During last week's meeting of the G20 in Hamburg massive, organised protests spilled over into relatively severe violence over night, as shops were smashed and looted, cop cars and domestic vehicles set on fire, and running clashes took place between the police and the protestors.
According to reports, these riots may have been fairly spontaneous, a reaction to the police's heavy-handed tactics and an expression of sheer frustration that peaceful protests were harried and snubbed. The more reflective media reactions - especially from liberal papers outside of Germany - has involved some questioning of Merkel's decision to host the G20 in the famously radical city. It was almost as if she was asking for a showdown, the Guardian said. But within Germany these riots have been met with bafflement, melancholy and rage. It's been a while since Germany saw political violence on anything like this scale (Blocupy's anti-ECB protests in Frankfurt a couple of years ago representing a distant second). Germany is supposed to be placid, largely comfortable with Merkel's neoliberal rule and the economic ruination of the policies she represents. This was nothing as compared with Genoa or Seattle, but the toll on the city is evident and no doubt traumatic for residents. The morning after the clashes saw the same peppy mass clean up mobilisations that Boris Johnson - broom in hand - hijacked in London after the riots in 2011.

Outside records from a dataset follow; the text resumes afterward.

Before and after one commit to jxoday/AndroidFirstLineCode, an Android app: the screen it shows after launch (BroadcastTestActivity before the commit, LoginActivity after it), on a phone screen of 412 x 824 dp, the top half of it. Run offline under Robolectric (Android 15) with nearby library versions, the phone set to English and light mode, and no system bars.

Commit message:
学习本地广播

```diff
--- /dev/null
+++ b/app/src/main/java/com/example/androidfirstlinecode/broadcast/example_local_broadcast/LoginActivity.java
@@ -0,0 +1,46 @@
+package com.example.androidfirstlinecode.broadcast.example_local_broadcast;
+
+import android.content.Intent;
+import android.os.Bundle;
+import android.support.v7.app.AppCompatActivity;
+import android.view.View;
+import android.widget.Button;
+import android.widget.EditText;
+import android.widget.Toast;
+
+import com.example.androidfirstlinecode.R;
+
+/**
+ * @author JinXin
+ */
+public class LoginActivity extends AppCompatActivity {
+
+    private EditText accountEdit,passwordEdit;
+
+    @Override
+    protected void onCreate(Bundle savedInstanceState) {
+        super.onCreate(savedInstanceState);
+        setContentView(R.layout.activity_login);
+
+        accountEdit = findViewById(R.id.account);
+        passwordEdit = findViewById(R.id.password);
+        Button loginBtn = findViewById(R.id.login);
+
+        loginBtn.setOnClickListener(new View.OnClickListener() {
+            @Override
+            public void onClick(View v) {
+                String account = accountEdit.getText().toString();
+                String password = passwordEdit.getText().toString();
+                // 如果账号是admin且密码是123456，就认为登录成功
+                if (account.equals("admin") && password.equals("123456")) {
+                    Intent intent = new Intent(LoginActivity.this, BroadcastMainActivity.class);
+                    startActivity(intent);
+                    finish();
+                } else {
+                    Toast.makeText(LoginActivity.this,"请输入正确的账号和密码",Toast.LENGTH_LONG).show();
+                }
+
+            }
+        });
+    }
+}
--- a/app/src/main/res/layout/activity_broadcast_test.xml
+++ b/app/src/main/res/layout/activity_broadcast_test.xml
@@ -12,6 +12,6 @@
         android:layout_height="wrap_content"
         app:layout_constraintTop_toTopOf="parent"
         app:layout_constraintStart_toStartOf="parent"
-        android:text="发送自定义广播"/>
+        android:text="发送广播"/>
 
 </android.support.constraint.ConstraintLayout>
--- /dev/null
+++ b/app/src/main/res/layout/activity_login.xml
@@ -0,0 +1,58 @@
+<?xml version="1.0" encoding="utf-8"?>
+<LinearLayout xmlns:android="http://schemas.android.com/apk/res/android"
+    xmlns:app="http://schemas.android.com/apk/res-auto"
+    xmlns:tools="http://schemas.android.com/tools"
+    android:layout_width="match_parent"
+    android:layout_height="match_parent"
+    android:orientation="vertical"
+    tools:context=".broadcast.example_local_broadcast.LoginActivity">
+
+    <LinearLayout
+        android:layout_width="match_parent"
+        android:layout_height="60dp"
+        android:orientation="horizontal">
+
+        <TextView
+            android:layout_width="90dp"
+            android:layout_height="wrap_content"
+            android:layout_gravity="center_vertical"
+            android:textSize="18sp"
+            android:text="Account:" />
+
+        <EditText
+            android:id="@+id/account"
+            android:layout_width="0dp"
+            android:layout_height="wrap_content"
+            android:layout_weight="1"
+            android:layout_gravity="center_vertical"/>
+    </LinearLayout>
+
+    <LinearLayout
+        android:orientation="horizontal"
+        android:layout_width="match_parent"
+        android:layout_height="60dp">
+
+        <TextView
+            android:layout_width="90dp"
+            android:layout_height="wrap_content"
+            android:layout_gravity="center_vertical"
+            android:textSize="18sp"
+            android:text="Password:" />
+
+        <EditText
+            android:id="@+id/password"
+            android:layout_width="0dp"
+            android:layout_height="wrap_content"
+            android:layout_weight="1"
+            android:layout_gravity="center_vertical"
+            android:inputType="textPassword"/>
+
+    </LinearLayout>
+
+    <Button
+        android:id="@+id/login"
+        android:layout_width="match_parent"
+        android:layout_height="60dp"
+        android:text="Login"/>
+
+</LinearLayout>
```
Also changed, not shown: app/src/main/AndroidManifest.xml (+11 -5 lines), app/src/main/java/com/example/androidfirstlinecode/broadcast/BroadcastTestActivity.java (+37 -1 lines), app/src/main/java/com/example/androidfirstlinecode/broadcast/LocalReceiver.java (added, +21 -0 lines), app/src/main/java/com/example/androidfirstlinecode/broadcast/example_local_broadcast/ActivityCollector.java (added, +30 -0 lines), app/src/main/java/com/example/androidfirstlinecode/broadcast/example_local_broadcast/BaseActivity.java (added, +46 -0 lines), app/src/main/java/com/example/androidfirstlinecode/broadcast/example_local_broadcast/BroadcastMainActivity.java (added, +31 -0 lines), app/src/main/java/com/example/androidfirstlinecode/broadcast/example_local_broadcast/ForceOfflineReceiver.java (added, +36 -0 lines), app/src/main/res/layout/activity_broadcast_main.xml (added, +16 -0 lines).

Like those riots, there is a convenient scapegoat: the narcissistic urban hipster and anarcho-poseurs of the so-called Black Bloc. One image in particular - of a black-clad, bearded anarchist-bro shooting a selfie amid the smouldering ruins of other people's stuff - went viral. Whether the photo is real or not is beside the point: it says more about the consumer of such images than it does about the supposed culprit. Rather like the "sick", "feral" youth who looted in Britain in 2011, it reproduces people's prejudices for their own enjoyment. It allows people to both dread and mock the nihilistic, self-absorbed youth for whom destruction of property is just an opportunity for self-promotion on social media.
The Black Bloc is a convenient scapegoat for all of this. They fit a useful archetype: that of the pompous, pseudo-intellectual dude-bro who will pontificate on the abolition of private property whilst having equally strong preferences about the micro-foam on his organic flat white. It is a myth, of course, but like all myths it has an element of truth to it. What needs pointing out is the absurdity of the belief that these young men's narcissism is what causes riots.
A word then in the Black Bloc's defence: they don't generally come to riot. If you've had proper fascists bearing down on you - not your Milos or some other pale alt-lighters but proper NF thugs charging at you - and the Black Bloc are the only guys who manage to intervene between you and them, you'll be happy they exist. They're not exclusively - perhaps not even majority - white and male. They are not a group as such, but rather black bloc is a style and practice of protest. It is dedicated, believe it or not, to community outreach. Win friends in the communities. Encourage big turnouts. Make the fascists feel small. I've been to Black Bloc training sessions and seen for myself the mix - yes, of egotism at times, but also heroic self-sacrifice and dedication. I don't agree with their politics but I'm almost always glad they're around. They'll defend other protesters from the police and the far-right alike.
You can readily question the politics of the Black Bloc - encased as it is in layers of autonomista anti-statism and horizontalism, generally opposed to any form of conventional political activity and believing the best form of struggle is always direct action against the vastly superior force of the police. Moreover, its endorsement of violence against private property ignores the fact that some private property belongs to people who should be on their side. That smashing up ordinary people's cars doesn't help to build a broad movement to oppose capitalism. It just makes them look like noisy pricks. Whatever you think of the system of private property, smashing up someone's car is not how you abolish it.
But the riots of last week cannot be reduced to the Black Bloc and nor should even they be caricatured simply as narcissistic millennials. The increasing militarisation of protest has led to regular upsurges in violence, as protesters attempting anything more than a passive A-to-B singalong get hounded by legions of armed officers with water cannon.
People who had endorsed black bloc tactics were central to planning and initiating the peaceful project to occupy Zuccotti Park in New York and turn it into a festival of direct democracy during the era of Occupy Wall Street. But Occupy was violently suppressed and shut down for the crime of trying to make unjustly-privatised space available for peaceful, political deliberation. The lesson is obvious and oft repeated: power cedes nothing without a demand.
There is likely to be a lot more ugliness before the world gets any better. This is neither to endorse the violence or even to argue for a view of it as particularly useful politically. Rather, it is simply to argue that where a militarised state defends a hollowed out democracy, the confrontations with those who want change will inevitably be ugly. The organisational question is how to channel that energy into lasting institutions and real gains.